We’ll be holding free AWS labs throughout the Fall semester. Here’s the full schedule of dates. Times and locations will be updated when available:
- July 12: 2:00 to 4:00 p.m. in the Undergraduate Library ICS Lab
- July 19: 9:00 to 11:00 a.m. in the Undergraduate Library ICS Lab
- August 9: 9:15 to 11:15 a.m. in 27 Illini Hall
- August 30: 2:00 to 4:00 p.m. in 27 Illini Hall
- September 13: 2:00 to 4:00 p.m. in 27 Illini Hall
- September 27: 9:15 to 11:15 a.m. in 27 Illini Hall
During each lab session, you’ll have your choice of topics:
- AWS 101: Introduction to EC2

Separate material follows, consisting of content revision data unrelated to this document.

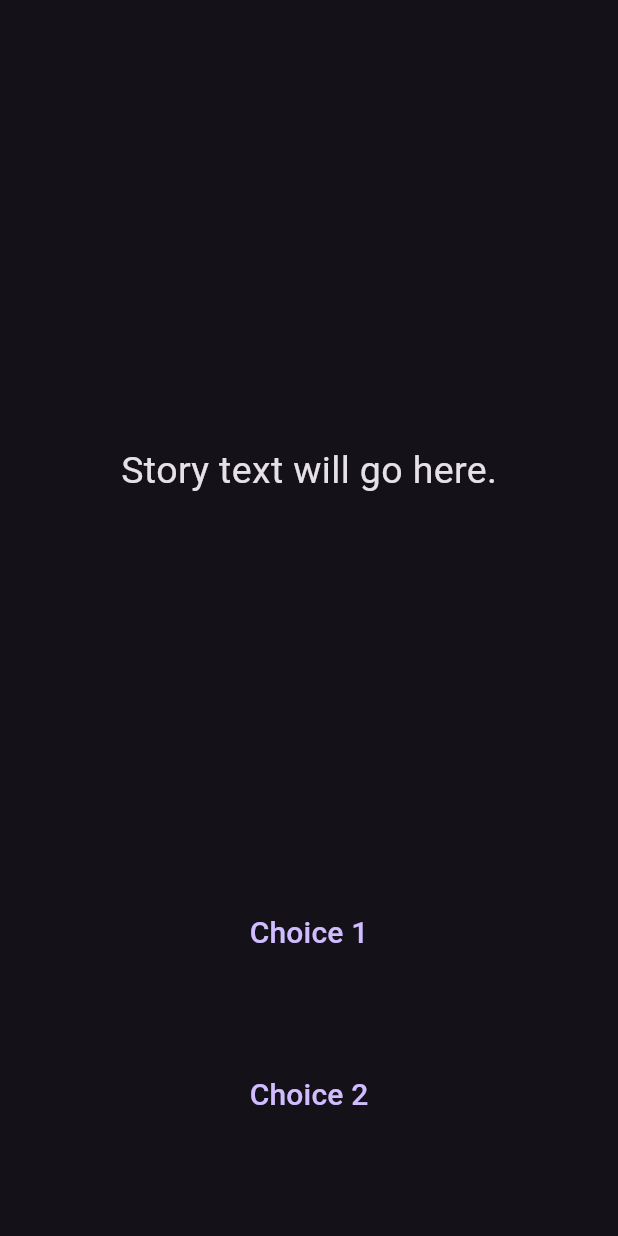
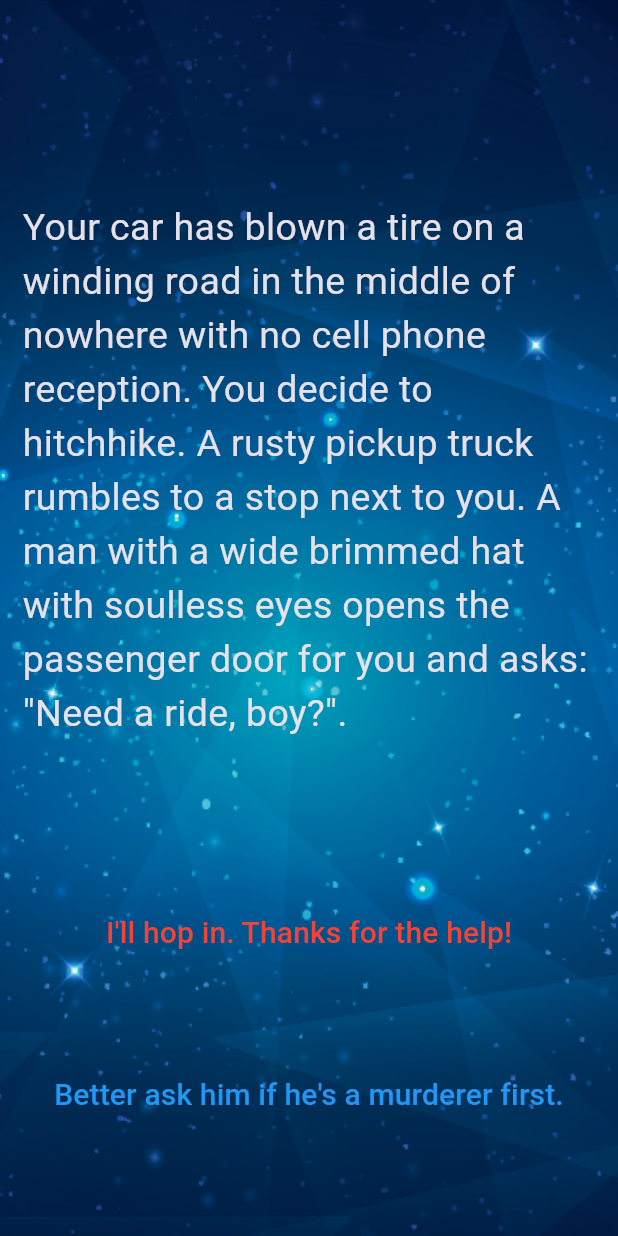
Before and after one commit to Nutness/destini, a Flutter app: the screen it shows after launch, on a phone screen of 412 x 824 dp. Run offline on Flutter 3.47's test engine with Material 3 defaults, Android fonts, the phone set to English and light mode, and no system bars.

Commit message:
Update: Complete project

```diff
--- a/lib/main.dart
+++ b/lib/main.dart
@@ -1,32 +1,46 @@
 import 'package:flutter/material.dart';
+import 'story_brain.dart';
 
-//TODO: Step 15 - Run the app and see if you can see the screen update with the first story. Delete this TODO if it looks as you expected.
-
-void main() => runApp(Destini());
+void main() => runApp(const Destini());
 
 class Destini extends StatelessWidget {
+  const Destini({super.key});
+
+  @override
   Widget build(BuildContext context) {
     return MaterialApp(
       theme: ThemeData.dark(),
-      home: StoryPage(),
+      home: const StoryPage(),
     );
   }
 }
 
-//TODO: Step 9 - Create a new storyBrain object from the StoryBrain class.
+class StoryPage extends StatefulWidget {
+  const StoryPage({super.key});
 
-class StoryPage extends StatefulWidget {
+  @override
+  // ignore: library_private_types_in_public_api
   _StoryPageState createState() => _StoryPageState();
 }
 
 class _StoryPageState extends State<StoryPage> {
+  final storyBrain = StoryBrain();
+
   @override
   Widget build(BuildContext context) {
     return Scaffold(
       body: Container(
-        //TODO: Step 1 - Add background.png to this Container as a background image.
-        padding: EdgeInsets.symmetric(vertical: 50.0, horizontal: 15.0),
-        constraints: BoxConstraints.expand(),
+        decoration: const BoxDecoration(
+          image: DecorationImage(
+            image: AssetImage('images/background.png'),
+            fit: BoxFit.cover,
+          ),
+        ),
+        padding: const EdgeInsets.symmetric(
+          vertical: 50.0,
+          horizontal: 15.0,
+        ),
+        constraints: const BoxConstraints.expand(),
         child: SafeArea(
           child: Column(
             crossAxisAlignment: CrossAxisAlignment.stretch,
@@ -35,9 +49,8 @@ class _StoryPageState extends State<StoryPage> {
                 flex: 12,
                 child: Center(
                   child: Text(
-                    //TODO: Step 10 - use the storyBrain to get the first story title and display it in this Text Widget.
-                    'Story text will go here.',
-                    style: TextStyle(
+                    storyBrain.getStory(),
+                    style: const TextStyle(
                       fontSize: 25.0,
                     ),
                   ),
@@ -47,37 +60,37 @@ class _StoryPageState extends State<StoryPage> {
                 flex: 2,
                 child: TextButton(
                   onPressed: () {
-                    //Choice 1 made by user.
-                    //TODO: Step 18 - Call the nextStory() method from storyBrain and pass the number 1 as the choice made by the user.
+                    setState(() {
+                      storyBrain.nextStory(1);
+                    });
                   },
                   // color: Colors.red,
                   child: Text(
-                    //TODO: Step 13 - Use the storyBrain to get the text for choice 1.
-                    'Choice 1',
-                    style: TextStyle(
+                    storyBrain.getChoice1(),
+                    style: const TextStyle(
                       fontSize: 20.0,
+                      color: Colors.red,
                     ),
                   ),
                 ),
               ),
-              SizedBox(
+              const SizedBox(
                 height: 20.0,
               ),
               Expanded(
                 flex: 2,
-                //TODO: Step 26 - Use a Flutter Visibility Widget to wrap this FlatButton.
-                //TODO: Step 28 - Set the "visible" property of the Visibility Widget to equal the output from the buttonShouldBeVisible() method in the storyBrain.
-                child: TextButton(
-                  onPressed: () {
-                    //Choice 2 made by user.
-                    //TODO: Step 19 - Call the nextStory() method from storyBrain and pass the number 2 as the choice made by the user.
-                  },
-                  // color: Colors.blue,
-                  child: Text(
-                    //TODO: Step 14 - Use the storyBrain to get the text for choice 2.
-                    'Choice 2',
-                    style: TextStyle(
-                      fontSize: 20.0,
+                child: Visibility(
+                  visible: storyBrain.isSecondChoiceButtonVisible(),
+                  child: TextButton(
+                    onPressed: () {
+                      setState(() {
+                        storyBrain.nextStory(2);
+                      });
+                    },
+                    child: Text(
+                      storyBrain.getChoice2(),
+                      style:
+                          const TextStyle(fontSize: 20.0, color: Colors.blue),
                     ),
                   ),
                 ),
--- a/lib/story.dart
+++ b/lib/story.dart
@@ -1,5 +1,13 @@
-//TODO: Step 2 - Create a new class called Story.
+class Story {
+  String storyTitle;
 
-//TODO: Step 3 - Create 3 properties for this class, A. storyTitle to store the story text. B. choice1 to store the text for choice 1, C. choice2 to store the text for choice 2.
+  String choice1;
 
-//TODO: Step 4 - Create a Constructor for this class to be able to initialise the properties created in step 3.
+  String choice2;
+
+  Story({
+    required this.storyTitle,
+    required this.choice1,
+    required this.choice2,
+  });
+}
--- a/lib/story_brain.dart
+++ b/lib/story_brain.dart
@@ -1,59 +1,107 @@
-//TODO: Step 6 - import the story.dart file into this file.
+import 'story.dart';
 
-//TODO: Step 5 - Create a new class called StoryBrain.
+class StoryBrain {
+  String getStory() {
+    return _storyData[storyNumber].storyTitle;
+  }
 
-//TODO: Step 7 - Uncomment the lines below to include storyData as a private property in StoryBrain. Hint: You might need to change something in story.dart to make this work.
+  bool isSecondChoiceButtonVisible() {
+    // 4th, 5th and 6th page doesn't have second choice
+    // We have to hide second choice button when storyline is 4th or 5th or 6th
+    if (storyNumber == 3 || storyNumber == 4 || storyNumber == 5) {
+      return false;
+    } else {
+      return true;
+    }
+  }
 
-//List<Story> _storyData = [
-//  Story(
-//      storyTitle:
-//      'Your car has blown a tire on a winding road in the middle of nowhere with no cell phone reception. You decide to hitchhike. A rusty pickup truck rumbles to a stop next to you. A man with a wide brimmed hat with soulless eyes opens the passenger door for you and asks: "Need a ride, boy?".',
-//      choice1: 'I\'ll hop in. Thanks for the help!',
-//      choice2: 'Better ask him if he\'s a murderer first.'),
-//  Story(
-//      storyTitle: 'He nods slowly, unphased by the question.',
-//      choice1: 'At least he\'s honest. I\'ll climb in.',
-//      choice2: 'Wait, I know how to change a tire.'),
-//  Story(
-//      storyTitle:
-//      'As you begin to drive, the stranger starts talking about his relationship with his mother. He gets angrier and angrier by the minute. He asks you to open the glovebox. Inside you find a bloody knife, two severed fingers, and a cassette tape of Elton John. He reaches for the glove box.',
-//      choice1: 'I love Elton John! Hand him the cassette tape.',
-//      choice2: 'It\'s him or me! You take the knife and stab him.'),
-//  Story(
-//      storyTitle:
-//      'What? Such a cop out! Did you know traffic accidents are the second leading cause of accidental death for most adult age groups?',
-//      choice1: 'Restart',
-//      choice2: ''),
-//  Story(
-//      storyTitle:
-//      'As you smash through the guardrail and careen towards the jagged rocks below you reflect on the dubious wisdom of stabbing someone while they are driving a car you are in.',
-//      choice1: 'Restart',
-//      choice2: ''),
-//  Story(
-//      storyTitle:
-//      'You bond with the murderer while crooning verses of "Can you feel the love tonight". He drops you off at the next town. Before you go he asks you if you know any good places to dump bodies. You reply: "Try the pier".',
-//      choice1: 'Restart',
-//      choice2: '')
-//];
+  final List<Story> _storyData = [
+    Story(
+        storyTitle:
+            'Your car has blown a tire on a winding road in the middle of nowhere with no cell phone reception. You decide to hitchhike. A rusty pickup truck rumbles to a stop next to you. A man with a wide brimmed hat with soulless eyes opens the passenger door for you and asks: "Need a ride, boy?".',
+        choice1: 'I\'ll hop in. Thanks for the help!',
+        choice2: 'Better ask him if he\'s a murderer first.'),
+    Story(
+        storyTitle: 'He nods slowly, unphased by the question.',
+        choice1: 'At least he\'s honest. I\'ll climb in.',
+        choice2: 'Wait, I know how to change a tire.'),
+    Story(
+        storyTitle:
+            'As you begin to drive, the stranger starts talking about his relationship with his mother. He gets angrier and angrier by the minute. He asks you to open the glovebox. Inside you find a bloody knife, two severed fingers, and a cassette tape of Elton John. He reaches for the glove box.',
+        choice1: 'I love Elton John! Hand him the cassette tape.',
+        choice2: 'It\'s him or me! You take the knife and stab him.'),
+    Story(
+        storyTitle:
+            'What? Such a cop out! Did you know traffic accidents are the second leading cause of accidental death for most adult age groups?',
+        choice1: 'Restart',
+        choice2: ''),
+    Story(
+        storyTitle:
+            'As you smash through the guardrail and careen towards the jagged rocks below you reflect on the dubious wisdom of stabbing someone while they are driving a car you are in.',
+        choice1: 'Restart',
+        choice2: ''),
+    Story(
+        storyTitle:
+            'You bond with the murderer while crooning verses of "Can you feel the love tonight". He drops you off at the next town. Before you go he asks you if you know any good places to dump bodies. You reply: "Try the pier".',
+        choice1: 'Restart',
+        choice2: '')
+  ];
 
-//TODO: Step 23 - Use the storyNumber property inside getStory(), getChoice1() and getChoice2() so that it gets the updated story and choices rather than always just the first (0th) one.
+  String getChoice1() {
+    return _storyData[storyNumber].choice1;
+  }
 
-//TODO: Step 8 - Create a method called getStory() that returns the first storyTitle from _storyData.
+  String getChoice2() {
+    return _storyData[storyNumber].choice2;
+  }
 
-//TODO: Step 11 - Create a method called getChoice1() that returns the text for the first choice1 from _storyData.
+  int storyNumber = 0;
 
-//TODO: Step 12 - Create a method called getChoice2() that returns the text for the first choice2 from _storyData.
+  void restart() {
+    storyNumber = 0;
+  }
 
-//TODO: Step 25 - Change the storyNumber property into a private property so that only story_brain.dart has access to it. You can do this by right clicking on the name (storyNumber) and selecting Refactor -> Rename to make the change across all the places where it's used.
+  void nextStory(int userChoice) {
+    // If Current story number is 0
+    if (storyNumber == 0) {
+      if (userChoice == 1) {
+        storyNumber = 2;
+      } else if (userChoice == 2) {
+        storyNumber = 1;
+      }
+    } else if (storyNumber == 1) {
+      // If Current story number is 1
+      if (userChoice == 1) {
+        storyNumber = 2;
+      } else if (userChoice == 2) {
+        storyNumber = 3;
+      }
+    } else if (storyNumber == 2) {
+      // If Current story number is 2
+      if (userChoice == 1) {
+        storyNumber = 5;
+      } else if (userChoice == 2) {
+        storyNumber = 4;
+      }
+    } else if (storyNumber == 3 || storyNumber == 4 || storyNumber == 5) {
+      // If Current story number is 3 or 4 or 5
+      restart();
+    }
 
-//TODO: Step 16 - Create a property called storyNumber which starts with a value of 0. This will be used to track which story the user is currently viewing.
-
-//TODO: Step 17 - Create a method called nextStory(), it should not have any outputs but it should have 1 input called choiceNumber which will be the choice number (int) made by the user.
-
-//TODO: Step 20 - Download the story plan here: https://drive.google.com/uc?export=download&id=1KU6EghkO9Hf2hRM0756xFHgNaZyGCou3
-
-//TODO: Step 21 - Using the story plan, update nextStory() to change the storyNumber depending on the choice made by the user. e.g. if choiceNumber was equal to 1 and the storyNumber is 0, the storyNumber should become 2.
-
-//TODO: Step 22 - In nextStory() if the storyNumber is equal to 3 or 4 or 5, that means it's the end of the game and it should call a method called restart() that resets the storyNumber to 0.
-
-//TODO: Step 27 - Create a method called buttonShouldBeVisible() which checks to see if storyNumber is 0 or 1 or 2 (when both buttons should show choices) and return true if that is the case, else it should return false.
+    // if (userChoice == 1 && storyNumber == 0) {
+    //   storyNumber = 2;
+    // } else if (userChoice == 2 && storyNumber == 0) {
+    //   storyNumber = 1;
+    // } else if (storyNumber == 1 && storyNumber == 1) {
+    //   storyNumber = 2;
+    // } else if (storyNumber == 2 && storyNumber == 1) {
+    //   storyNumber = 3;
+    // } else if (storyNumber == 1 && storyNumber == 2) {
+    //   storyNumber = 5;
+    // } else if (storyNumber == 2 && storyNumber == 2) {
+    //   storyNumber = 4;
+    // } else if (storyNumber == 3 || storyNumber == 4 || storyNumber == 5) {
+    //   restart();
+    // }
+  }
+}
```
Also changed, not shown: 1 other file.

- Identity and Access Management
- S3 and CloudFront for content distribution
- Relational Database Service
- Automating AWS with CloudFormation
- Introduction to Lambda
- Building clusters with Alces Flight
- Elastic MapReduce
You may run through multiple labs if time allows. An Amazon solutions architect will be on-site with our local staff to offer technical assistance and discuss cloud topics.
Technology Services will grant you access to a shared AWS account for the lab; you don’t need your own. Computers will be available onsite, though you’re welcome to bring your own laptop if you prefer.
Please register here to reserve your seat.
Do you have questions about how you can use Amazon Web Services (AWS) to enhance your research, storage, or website hosting? AWS will host a FREE seminar in Chicago on Wednesday July 26 and Thursday July 27 at the McCormick Place Lakeside Center. To register online or see additional details visit https://aws.amazon.com/summits/chicago/.
This summit is a great, low-cost way to attend technical sessions and workshops, bootcamp training events, and labs. AWS engineers, solutions architects and AWS partners will be present and available throughout the event.
Onsite registration begins at 7:30am on Wednesday followed by labs and the keynote presentation at 9:30am.
Today’s recommended reading: An Elegant Way to Ruin Your Company’s Day – Introduction to Public AWS EBS Snapshots.
I found the article fascinating because it’s a good look into modern attack strategies. Rather than breaking through defenses, the researchers were able to identify snapshots which had been shared publicly and automatically examine their contents for sensitive-looking data.
Some of the snapshots were only shared for a few minutes at a time, suggesting an intentional collaboration technique. The article demonstrates that even such brief lapses are likely to be exploited. With the private sector’s massive migration to public clouds and the value of those companies’ data, it’s a fair bet that there will always be someone somewhere looking to exploit not-quite-best practices.